• [WORK ITEM]: Nothing belongs in the answer except the lines of the material that include "geometry".

::::

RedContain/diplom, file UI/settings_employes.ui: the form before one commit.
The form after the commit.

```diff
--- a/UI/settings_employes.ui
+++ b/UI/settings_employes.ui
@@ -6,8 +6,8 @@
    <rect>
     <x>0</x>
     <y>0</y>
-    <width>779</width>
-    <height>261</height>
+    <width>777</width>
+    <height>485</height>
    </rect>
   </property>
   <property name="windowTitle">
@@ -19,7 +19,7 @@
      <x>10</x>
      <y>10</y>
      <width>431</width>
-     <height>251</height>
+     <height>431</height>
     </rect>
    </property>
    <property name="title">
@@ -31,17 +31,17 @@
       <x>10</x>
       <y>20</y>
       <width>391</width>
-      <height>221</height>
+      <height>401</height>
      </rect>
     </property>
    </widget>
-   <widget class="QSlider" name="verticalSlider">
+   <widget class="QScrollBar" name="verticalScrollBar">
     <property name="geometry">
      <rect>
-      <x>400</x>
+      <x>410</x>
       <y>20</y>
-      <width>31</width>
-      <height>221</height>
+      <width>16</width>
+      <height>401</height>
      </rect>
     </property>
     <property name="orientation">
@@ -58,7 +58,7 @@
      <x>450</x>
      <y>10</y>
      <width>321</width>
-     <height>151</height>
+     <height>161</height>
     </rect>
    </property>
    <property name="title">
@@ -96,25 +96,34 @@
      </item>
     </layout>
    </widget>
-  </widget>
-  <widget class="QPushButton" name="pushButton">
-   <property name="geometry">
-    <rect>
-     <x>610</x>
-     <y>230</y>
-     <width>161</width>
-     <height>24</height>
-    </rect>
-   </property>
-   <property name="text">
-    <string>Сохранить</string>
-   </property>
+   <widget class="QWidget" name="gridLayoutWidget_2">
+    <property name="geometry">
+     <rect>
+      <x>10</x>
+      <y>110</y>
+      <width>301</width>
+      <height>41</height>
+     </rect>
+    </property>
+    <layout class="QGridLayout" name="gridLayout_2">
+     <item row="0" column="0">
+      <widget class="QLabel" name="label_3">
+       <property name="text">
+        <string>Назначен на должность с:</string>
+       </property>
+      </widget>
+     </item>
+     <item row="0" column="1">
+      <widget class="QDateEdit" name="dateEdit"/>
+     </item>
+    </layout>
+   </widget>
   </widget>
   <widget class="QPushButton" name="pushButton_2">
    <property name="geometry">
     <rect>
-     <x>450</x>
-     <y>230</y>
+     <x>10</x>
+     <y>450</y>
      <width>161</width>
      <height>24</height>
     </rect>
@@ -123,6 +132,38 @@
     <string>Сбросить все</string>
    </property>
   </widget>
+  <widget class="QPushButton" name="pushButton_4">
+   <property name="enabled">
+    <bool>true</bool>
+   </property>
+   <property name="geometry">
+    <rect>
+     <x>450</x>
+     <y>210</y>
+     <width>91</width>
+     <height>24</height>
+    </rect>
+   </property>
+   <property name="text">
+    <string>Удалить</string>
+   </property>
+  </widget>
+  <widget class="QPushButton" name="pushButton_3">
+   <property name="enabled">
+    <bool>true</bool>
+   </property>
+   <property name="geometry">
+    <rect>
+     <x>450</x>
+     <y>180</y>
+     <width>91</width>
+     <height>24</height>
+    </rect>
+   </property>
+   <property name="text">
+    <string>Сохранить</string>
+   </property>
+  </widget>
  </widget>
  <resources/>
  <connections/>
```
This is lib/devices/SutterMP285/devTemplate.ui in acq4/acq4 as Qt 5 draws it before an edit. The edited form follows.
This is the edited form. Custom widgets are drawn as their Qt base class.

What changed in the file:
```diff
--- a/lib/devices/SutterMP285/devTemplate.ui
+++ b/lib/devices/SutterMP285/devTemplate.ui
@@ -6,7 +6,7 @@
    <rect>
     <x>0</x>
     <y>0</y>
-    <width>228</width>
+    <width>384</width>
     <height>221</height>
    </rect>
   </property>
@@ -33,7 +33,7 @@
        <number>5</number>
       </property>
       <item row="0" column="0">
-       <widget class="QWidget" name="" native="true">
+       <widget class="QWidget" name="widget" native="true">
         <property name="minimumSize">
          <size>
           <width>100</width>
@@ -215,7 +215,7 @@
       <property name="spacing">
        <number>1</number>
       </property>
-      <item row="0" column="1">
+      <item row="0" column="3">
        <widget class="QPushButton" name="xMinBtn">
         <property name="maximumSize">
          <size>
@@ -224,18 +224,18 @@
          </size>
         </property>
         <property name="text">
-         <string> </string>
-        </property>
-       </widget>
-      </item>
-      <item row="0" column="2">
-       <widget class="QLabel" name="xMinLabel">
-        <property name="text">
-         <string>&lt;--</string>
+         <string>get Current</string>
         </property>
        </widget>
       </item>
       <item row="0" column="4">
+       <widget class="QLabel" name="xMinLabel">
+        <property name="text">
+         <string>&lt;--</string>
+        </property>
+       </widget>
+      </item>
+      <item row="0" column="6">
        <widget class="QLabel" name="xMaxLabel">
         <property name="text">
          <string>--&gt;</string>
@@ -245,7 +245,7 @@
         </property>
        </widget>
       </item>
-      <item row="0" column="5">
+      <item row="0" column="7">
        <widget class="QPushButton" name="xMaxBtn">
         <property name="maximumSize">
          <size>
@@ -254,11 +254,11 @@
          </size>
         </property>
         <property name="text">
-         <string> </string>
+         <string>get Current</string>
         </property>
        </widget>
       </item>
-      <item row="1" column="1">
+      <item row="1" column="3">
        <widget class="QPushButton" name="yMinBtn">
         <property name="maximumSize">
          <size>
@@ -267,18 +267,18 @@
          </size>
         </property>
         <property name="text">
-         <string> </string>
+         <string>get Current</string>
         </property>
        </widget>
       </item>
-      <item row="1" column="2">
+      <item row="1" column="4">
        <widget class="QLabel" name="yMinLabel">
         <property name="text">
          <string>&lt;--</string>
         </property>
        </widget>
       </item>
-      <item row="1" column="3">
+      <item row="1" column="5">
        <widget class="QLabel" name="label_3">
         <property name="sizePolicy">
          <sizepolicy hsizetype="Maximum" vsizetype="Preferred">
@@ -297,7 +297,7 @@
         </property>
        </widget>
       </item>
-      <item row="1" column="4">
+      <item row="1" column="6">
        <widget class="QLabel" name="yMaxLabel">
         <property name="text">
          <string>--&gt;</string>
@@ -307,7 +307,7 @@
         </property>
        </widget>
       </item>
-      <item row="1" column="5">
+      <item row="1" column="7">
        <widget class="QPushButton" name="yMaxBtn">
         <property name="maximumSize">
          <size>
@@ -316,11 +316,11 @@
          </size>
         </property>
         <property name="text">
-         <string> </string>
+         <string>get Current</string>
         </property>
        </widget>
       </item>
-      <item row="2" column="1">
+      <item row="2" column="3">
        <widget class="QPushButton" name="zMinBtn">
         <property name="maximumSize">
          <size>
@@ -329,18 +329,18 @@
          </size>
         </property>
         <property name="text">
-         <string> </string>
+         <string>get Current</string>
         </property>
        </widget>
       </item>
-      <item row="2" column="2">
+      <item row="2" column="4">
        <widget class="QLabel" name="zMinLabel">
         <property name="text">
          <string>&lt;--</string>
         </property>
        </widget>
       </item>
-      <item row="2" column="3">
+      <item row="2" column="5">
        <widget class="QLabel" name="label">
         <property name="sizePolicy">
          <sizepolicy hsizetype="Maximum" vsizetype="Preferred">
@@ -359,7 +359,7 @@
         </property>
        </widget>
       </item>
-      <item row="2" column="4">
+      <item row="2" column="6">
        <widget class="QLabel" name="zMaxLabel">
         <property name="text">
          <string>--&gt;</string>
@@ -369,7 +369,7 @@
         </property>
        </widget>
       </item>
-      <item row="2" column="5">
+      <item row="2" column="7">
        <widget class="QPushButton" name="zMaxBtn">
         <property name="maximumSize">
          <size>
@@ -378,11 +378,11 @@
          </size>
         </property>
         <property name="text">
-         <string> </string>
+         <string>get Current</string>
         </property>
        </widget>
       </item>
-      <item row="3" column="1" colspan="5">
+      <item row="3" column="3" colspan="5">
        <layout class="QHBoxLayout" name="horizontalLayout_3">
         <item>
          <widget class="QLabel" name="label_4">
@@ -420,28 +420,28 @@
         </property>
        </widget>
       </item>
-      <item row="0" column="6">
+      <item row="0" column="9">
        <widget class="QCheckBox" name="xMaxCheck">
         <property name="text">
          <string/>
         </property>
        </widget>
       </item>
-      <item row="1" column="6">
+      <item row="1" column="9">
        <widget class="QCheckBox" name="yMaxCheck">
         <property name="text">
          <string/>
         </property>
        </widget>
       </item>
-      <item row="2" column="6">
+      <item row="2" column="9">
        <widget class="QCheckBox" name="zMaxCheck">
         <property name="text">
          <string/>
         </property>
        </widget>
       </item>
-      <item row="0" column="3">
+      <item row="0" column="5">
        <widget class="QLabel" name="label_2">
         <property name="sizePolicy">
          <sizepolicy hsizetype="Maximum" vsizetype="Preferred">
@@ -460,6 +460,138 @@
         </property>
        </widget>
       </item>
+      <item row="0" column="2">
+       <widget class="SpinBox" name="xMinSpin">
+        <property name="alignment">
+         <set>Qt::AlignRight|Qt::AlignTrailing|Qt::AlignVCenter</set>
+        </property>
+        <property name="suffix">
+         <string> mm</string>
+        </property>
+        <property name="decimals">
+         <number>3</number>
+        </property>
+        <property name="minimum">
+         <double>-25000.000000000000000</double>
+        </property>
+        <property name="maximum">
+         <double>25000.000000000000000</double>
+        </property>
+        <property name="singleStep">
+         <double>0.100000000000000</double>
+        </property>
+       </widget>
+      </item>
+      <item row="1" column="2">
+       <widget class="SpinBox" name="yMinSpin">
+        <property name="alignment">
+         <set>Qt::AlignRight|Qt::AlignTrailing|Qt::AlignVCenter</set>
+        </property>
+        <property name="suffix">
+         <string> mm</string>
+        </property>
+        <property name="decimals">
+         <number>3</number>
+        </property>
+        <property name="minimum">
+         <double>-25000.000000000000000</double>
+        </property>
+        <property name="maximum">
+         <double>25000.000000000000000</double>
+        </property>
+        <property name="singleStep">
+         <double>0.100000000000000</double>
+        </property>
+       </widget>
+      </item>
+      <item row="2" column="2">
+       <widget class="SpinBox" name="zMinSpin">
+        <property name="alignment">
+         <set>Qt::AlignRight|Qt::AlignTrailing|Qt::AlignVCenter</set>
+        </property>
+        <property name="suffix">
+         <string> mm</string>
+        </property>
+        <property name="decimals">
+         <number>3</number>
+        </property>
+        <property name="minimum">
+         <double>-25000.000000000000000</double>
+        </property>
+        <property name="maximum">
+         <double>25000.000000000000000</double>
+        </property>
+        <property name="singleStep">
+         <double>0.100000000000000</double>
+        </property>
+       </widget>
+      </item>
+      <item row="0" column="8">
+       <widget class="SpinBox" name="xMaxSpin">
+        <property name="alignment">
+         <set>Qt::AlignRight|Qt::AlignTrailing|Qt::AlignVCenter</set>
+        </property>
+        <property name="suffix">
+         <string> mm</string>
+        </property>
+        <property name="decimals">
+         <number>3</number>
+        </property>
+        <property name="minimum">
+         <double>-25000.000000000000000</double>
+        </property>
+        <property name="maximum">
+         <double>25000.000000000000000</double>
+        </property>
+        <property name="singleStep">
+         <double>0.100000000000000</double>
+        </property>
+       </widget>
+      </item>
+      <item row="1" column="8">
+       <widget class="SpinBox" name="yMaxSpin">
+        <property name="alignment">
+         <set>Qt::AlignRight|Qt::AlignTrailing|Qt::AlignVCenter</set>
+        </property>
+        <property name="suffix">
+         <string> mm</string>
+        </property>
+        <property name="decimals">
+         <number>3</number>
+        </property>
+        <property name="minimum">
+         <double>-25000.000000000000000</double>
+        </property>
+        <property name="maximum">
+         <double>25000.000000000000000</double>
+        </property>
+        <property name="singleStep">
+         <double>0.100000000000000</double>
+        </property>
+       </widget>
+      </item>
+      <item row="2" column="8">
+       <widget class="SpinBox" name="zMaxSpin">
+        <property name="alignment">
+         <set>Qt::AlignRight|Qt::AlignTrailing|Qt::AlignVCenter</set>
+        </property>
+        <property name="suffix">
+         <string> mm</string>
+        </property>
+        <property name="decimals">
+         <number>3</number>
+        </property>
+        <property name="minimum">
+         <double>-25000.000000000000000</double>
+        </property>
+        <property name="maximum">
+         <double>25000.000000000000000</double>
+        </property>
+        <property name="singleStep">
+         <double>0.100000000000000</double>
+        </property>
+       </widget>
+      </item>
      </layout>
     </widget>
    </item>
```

::::

• [SOLUTION TO THIS EXERCISE]:
     <property name="geometry">
-   <property name="geometry">
+    <property name="geometry">
    <property name="geometry">
+   <property name="geometry">
+   <property name="geometry">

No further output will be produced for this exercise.